> [Task instructions]: In the entries below, some lines hold the string "light"; please say how many, giving the number and nothing else.

> [Data for review]:
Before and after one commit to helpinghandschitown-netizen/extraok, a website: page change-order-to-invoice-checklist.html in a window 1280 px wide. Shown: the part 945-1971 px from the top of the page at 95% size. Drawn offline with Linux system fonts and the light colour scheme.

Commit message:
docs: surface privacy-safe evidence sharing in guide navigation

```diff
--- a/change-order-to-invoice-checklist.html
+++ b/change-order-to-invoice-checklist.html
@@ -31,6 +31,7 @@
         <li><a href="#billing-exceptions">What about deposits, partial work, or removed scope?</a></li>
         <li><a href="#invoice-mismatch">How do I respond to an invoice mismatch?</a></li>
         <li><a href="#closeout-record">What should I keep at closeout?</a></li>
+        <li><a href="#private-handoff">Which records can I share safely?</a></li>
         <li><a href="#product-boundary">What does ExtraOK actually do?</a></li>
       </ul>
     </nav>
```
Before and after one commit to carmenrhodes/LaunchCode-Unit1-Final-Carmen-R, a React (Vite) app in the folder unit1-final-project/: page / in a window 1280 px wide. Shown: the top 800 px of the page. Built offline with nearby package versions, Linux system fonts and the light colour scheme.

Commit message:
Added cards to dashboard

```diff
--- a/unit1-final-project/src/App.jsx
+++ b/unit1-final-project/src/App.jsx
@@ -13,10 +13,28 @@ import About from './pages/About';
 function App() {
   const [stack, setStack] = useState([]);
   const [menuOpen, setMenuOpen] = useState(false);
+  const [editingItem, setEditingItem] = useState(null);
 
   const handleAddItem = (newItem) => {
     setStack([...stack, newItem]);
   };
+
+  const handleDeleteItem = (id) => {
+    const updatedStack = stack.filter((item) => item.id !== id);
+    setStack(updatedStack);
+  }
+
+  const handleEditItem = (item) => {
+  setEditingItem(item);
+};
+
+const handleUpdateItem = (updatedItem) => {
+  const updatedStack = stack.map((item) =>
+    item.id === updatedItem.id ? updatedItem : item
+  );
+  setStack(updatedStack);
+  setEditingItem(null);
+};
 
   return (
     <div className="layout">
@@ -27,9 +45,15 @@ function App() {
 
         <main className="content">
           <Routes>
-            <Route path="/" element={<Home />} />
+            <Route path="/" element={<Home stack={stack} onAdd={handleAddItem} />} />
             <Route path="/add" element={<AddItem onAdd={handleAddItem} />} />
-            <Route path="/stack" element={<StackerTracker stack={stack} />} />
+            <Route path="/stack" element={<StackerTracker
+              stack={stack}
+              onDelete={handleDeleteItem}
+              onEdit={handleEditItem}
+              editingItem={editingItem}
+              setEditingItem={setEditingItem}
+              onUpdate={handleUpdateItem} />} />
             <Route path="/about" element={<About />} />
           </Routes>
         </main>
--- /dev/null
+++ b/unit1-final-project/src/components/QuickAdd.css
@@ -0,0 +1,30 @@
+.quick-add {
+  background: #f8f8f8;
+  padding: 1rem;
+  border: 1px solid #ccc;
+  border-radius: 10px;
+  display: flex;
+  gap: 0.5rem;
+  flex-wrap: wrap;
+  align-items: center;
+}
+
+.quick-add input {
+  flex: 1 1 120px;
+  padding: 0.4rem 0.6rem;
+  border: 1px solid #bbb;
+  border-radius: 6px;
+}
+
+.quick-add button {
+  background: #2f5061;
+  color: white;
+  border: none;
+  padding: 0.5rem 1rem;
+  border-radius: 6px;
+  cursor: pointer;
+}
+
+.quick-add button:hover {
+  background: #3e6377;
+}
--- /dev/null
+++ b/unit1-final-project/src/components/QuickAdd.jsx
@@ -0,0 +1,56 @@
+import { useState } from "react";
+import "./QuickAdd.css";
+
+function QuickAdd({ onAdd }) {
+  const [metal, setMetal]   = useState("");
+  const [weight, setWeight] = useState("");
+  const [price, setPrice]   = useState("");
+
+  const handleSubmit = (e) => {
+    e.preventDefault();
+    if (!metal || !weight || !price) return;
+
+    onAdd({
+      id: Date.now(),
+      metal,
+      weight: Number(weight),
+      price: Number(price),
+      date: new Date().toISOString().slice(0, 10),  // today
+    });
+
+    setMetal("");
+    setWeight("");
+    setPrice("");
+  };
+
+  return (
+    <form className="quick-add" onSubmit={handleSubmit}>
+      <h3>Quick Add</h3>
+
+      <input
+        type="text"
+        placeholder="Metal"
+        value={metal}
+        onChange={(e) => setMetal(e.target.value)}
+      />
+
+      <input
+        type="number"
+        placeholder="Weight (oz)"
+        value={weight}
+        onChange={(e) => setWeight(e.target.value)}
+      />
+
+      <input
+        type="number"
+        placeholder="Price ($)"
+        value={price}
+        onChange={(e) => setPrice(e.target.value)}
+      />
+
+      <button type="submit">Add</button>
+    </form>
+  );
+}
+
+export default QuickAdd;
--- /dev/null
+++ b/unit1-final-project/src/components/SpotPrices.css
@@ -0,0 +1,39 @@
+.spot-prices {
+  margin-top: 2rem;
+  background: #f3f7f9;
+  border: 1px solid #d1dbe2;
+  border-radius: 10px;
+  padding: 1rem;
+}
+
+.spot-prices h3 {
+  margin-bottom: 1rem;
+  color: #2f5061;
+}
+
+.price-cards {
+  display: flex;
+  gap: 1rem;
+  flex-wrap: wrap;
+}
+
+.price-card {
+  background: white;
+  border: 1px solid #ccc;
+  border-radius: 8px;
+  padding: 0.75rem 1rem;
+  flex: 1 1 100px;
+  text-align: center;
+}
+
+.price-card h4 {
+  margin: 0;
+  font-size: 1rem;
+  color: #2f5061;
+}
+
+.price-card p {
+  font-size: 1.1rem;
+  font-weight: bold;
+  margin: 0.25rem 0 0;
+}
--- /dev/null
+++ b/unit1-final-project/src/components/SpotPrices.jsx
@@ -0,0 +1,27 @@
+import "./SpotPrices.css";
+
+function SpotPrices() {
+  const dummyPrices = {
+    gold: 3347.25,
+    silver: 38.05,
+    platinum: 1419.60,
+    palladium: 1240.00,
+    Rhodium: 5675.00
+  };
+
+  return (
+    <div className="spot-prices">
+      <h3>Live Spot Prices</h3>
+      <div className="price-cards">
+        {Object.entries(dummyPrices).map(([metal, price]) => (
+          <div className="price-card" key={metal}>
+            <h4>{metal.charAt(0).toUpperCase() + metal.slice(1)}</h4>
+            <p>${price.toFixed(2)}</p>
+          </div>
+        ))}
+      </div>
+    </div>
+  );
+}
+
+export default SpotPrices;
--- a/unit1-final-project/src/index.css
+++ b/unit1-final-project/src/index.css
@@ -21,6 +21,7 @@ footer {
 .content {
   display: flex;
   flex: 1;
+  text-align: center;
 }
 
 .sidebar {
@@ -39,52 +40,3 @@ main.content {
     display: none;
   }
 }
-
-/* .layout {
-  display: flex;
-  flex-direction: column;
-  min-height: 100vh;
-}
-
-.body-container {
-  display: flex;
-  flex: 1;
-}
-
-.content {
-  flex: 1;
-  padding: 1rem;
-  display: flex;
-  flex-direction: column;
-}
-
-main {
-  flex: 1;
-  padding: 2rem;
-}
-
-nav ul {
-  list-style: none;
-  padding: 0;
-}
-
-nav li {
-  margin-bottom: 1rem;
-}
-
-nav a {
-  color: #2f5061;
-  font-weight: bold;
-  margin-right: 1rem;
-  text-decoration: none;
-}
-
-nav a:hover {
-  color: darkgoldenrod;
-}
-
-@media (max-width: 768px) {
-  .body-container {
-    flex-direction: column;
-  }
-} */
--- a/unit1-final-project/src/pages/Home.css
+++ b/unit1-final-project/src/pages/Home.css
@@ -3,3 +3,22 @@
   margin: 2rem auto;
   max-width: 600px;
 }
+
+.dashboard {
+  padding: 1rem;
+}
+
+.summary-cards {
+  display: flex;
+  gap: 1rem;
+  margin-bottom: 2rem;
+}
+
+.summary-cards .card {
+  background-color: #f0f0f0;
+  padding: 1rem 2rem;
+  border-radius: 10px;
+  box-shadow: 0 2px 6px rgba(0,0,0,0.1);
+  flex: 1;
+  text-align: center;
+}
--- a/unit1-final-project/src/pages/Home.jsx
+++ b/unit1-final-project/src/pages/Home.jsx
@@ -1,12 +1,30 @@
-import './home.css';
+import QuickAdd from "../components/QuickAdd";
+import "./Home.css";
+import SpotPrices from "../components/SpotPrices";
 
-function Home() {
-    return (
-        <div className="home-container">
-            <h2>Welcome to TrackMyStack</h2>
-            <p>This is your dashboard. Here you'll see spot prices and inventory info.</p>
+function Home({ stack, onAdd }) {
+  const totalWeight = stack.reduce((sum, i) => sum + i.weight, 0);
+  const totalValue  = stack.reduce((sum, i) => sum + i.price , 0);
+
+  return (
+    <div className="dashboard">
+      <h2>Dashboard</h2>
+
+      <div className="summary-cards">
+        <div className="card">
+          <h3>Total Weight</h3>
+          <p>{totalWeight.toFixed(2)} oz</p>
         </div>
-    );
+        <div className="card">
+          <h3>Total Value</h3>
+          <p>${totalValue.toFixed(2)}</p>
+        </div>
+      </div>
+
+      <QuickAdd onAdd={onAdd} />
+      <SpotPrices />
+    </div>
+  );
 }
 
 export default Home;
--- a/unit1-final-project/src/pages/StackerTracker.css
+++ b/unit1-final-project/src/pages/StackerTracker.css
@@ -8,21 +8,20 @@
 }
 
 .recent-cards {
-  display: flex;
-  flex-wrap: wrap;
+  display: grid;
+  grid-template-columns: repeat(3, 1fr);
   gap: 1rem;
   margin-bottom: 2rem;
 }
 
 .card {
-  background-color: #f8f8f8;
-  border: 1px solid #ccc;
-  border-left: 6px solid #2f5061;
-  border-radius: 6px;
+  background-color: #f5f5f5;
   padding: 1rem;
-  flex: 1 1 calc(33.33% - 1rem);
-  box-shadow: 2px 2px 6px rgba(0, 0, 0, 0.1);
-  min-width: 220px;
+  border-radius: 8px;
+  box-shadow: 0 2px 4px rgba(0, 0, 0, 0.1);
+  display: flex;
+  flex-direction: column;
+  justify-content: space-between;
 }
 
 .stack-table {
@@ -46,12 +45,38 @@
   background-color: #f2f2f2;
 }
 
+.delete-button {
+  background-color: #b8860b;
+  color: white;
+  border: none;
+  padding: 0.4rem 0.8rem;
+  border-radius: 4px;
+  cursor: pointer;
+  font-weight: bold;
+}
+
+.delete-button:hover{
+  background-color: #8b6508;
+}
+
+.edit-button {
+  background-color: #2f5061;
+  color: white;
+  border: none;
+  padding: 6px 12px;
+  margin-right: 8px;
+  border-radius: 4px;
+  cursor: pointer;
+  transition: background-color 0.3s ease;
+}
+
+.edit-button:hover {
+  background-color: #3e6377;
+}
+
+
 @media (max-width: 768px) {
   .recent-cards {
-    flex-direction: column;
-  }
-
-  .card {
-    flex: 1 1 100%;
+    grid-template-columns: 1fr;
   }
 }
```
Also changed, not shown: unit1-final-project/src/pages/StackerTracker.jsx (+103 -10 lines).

> [Answer]: 2